◆ Directions for this task ◆
Locate every line in the material below that has the word "glass". Copy each of those lines.

◆ Records to process ◆
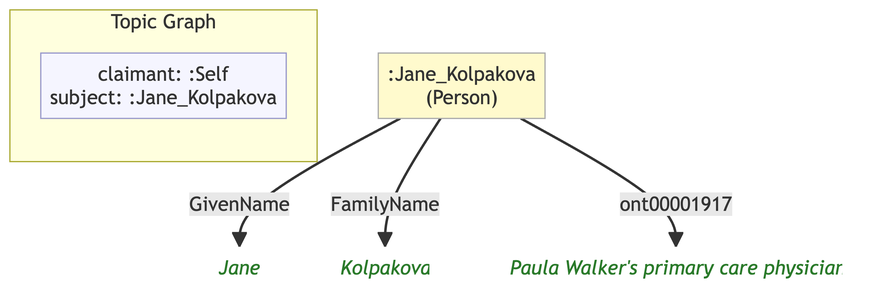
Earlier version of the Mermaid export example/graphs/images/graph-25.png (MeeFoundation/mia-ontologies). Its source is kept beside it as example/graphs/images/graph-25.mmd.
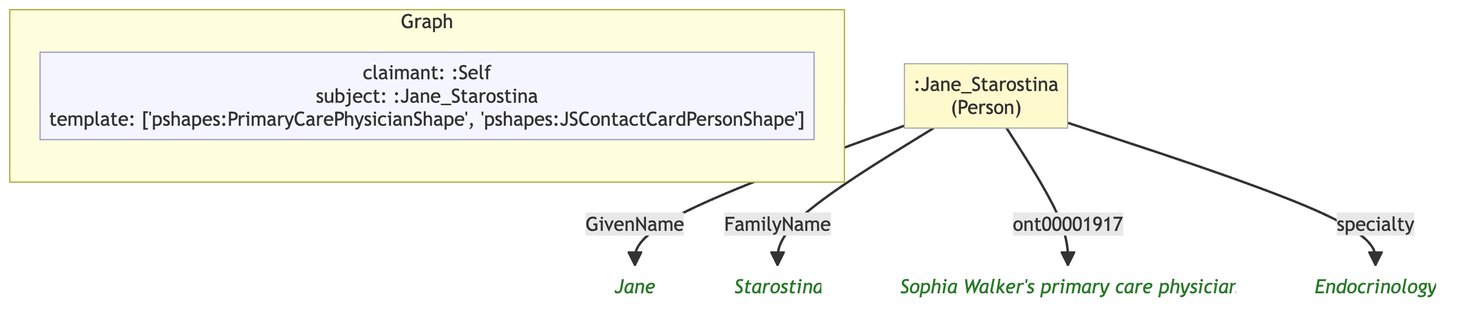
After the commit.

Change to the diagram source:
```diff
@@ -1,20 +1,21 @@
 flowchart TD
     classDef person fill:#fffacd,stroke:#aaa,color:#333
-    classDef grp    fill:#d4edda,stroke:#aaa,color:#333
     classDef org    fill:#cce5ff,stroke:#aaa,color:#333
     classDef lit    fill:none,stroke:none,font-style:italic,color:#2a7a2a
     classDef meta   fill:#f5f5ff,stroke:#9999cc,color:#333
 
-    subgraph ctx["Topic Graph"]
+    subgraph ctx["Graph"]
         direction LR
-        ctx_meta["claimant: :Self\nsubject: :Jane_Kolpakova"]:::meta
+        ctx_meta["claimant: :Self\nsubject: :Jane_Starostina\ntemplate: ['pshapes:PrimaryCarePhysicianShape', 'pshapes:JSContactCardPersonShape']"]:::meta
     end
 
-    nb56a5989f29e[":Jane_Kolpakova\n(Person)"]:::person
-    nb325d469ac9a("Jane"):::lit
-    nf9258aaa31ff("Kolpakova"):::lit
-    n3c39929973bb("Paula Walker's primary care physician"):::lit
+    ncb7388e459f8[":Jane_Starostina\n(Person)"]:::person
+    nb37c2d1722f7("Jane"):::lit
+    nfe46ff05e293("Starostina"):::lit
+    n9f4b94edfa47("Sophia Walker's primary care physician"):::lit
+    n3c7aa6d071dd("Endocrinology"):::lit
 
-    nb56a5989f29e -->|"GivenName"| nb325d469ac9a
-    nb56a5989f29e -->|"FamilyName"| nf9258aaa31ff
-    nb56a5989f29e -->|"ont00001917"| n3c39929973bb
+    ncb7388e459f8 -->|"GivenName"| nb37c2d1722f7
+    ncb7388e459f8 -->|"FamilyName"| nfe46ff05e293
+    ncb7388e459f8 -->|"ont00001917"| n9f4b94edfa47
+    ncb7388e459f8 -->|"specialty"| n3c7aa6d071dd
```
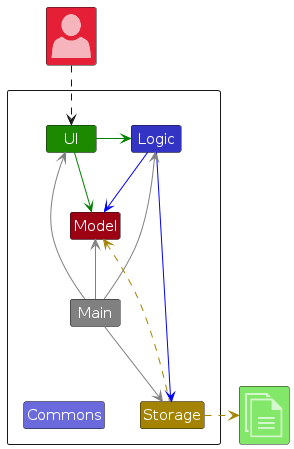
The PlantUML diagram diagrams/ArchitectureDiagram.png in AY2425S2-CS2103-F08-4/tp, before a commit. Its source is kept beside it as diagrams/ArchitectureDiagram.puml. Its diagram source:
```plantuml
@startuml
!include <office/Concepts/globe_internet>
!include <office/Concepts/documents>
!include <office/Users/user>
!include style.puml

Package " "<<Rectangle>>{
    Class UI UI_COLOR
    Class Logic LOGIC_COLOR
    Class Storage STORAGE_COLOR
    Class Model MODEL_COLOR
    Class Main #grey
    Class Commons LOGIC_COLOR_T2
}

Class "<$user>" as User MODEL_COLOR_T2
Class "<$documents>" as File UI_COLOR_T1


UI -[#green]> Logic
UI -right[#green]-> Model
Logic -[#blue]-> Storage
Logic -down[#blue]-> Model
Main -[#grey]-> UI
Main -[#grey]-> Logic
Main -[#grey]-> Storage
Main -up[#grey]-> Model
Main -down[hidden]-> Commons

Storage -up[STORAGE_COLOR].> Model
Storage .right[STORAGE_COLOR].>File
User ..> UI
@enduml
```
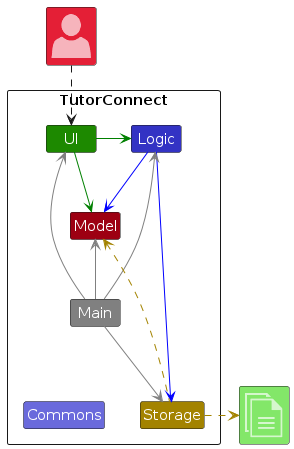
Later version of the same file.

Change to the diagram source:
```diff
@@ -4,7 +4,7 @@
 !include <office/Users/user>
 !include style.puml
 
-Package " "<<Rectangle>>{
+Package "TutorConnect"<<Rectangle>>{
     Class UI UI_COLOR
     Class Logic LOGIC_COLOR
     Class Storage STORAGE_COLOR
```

==

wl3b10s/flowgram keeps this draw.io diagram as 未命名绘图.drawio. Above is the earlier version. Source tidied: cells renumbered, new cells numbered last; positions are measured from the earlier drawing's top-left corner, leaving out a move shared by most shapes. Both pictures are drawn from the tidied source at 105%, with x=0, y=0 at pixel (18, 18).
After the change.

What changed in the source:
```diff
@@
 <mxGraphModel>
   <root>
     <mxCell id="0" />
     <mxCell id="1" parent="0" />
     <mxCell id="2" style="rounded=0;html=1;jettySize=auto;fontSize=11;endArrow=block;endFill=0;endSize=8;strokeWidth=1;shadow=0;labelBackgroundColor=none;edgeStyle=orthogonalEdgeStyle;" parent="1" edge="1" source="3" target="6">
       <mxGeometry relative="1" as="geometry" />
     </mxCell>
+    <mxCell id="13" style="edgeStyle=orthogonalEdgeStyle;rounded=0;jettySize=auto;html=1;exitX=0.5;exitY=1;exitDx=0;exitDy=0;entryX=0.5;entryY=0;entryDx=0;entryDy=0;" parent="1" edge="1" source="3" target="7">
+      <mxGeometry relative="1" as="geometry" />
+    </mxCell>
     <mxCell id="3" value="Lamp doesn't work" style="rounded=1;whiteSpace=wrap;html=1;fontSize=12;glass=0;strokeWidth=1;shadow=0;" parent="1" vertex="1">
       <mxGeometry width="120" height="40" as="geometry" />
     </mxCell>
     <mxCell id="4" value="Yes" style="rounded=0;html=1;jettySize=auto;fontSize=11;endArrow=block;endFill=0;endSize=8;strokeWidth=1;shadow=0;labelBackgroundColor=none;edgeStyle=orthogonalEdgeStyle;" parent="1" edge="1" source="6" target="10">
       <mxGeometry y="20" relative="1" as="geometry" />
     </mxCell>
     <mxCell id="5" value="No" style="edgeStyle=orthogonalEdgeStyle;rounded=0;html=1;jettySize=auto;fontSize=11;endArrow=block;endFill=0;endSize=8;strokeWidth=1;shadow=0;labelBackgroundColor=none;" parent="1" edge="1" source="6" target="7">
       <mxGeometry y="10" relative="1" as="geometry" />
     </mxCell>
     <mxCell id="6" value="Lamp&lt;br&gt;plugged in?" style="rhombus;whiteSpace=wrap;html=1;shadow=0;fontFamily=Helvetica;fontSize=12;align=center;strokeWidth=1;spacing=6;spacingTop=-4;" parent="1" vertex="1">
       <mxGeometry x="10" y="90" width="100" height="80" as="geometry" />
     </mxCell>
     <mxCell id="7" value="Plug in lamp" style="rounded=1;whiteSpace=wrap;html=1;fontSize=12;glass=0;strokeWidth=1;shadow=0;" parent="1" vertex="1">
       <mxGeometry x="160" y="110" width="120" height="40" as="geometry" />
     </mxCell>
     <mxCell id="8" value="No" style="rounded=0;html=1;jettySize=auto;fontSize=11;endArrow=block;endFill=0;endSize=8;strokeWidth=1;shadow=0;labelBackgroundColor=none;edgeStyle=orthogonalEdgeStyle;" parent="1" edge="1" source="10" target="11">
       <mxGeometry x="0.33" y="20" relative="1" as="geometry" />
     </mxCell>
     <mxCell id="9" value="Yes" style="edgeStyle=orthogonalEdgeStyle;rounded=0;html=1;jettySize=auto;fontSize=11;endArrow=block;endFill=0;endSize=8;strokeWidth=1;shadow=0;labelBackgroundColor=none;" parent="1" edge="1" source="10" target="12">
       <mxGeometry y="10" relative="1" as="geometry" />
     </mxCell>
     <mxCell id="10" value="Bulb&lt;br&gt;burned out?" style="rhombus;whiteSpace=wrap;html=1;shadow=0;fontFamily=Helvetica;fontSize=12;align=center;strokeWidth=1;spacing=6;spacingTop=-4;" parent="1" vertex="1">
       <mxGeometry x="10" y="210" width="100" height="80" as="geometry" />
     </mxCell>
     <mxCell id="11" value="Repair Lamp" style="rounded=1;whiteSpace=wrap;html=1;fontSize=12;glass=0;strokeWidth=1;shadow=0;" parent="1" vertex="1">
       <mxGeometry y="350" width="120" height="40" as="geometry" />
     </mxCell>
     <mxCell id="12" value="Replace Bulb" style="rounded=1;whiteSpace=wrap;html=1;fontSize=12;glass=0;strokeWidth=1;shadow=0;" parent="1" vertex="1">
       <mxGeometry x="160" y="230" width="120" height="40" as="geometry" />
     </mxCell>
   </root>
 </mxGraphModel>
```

◆ Answer section ◆
     <mxCell id="3" value="Lamp doesn't work" style="rounded=1;whiteSpace=wrap;html=1;fontSize=12;glass=0;strokeWidth=1;shadow=0;" parent="1" vertex="1">
     <mxCell id="7" value="Plug in lamp" style="rounded=1;whiteSpace=wrap;html=1;fontSize=12;glass=0;strokeWidth=1;shadow=0;" parent="1" vertex="1">
     <mxCell id="11" value="Repair Lamp" style="rounded=1;whiteSpace=wrap;html=1;fontSize=12;glass=0;strokeWidth=1;shadow=0;" parent="1" vertex="1">
     <mxCell id="12" value="Replace Bulb" style="rounded=1;whiteSpace=wrap;html=1;fontSize=12;glass=0;strokeWidth=1;shadow=0;" parent="1" vertex="1">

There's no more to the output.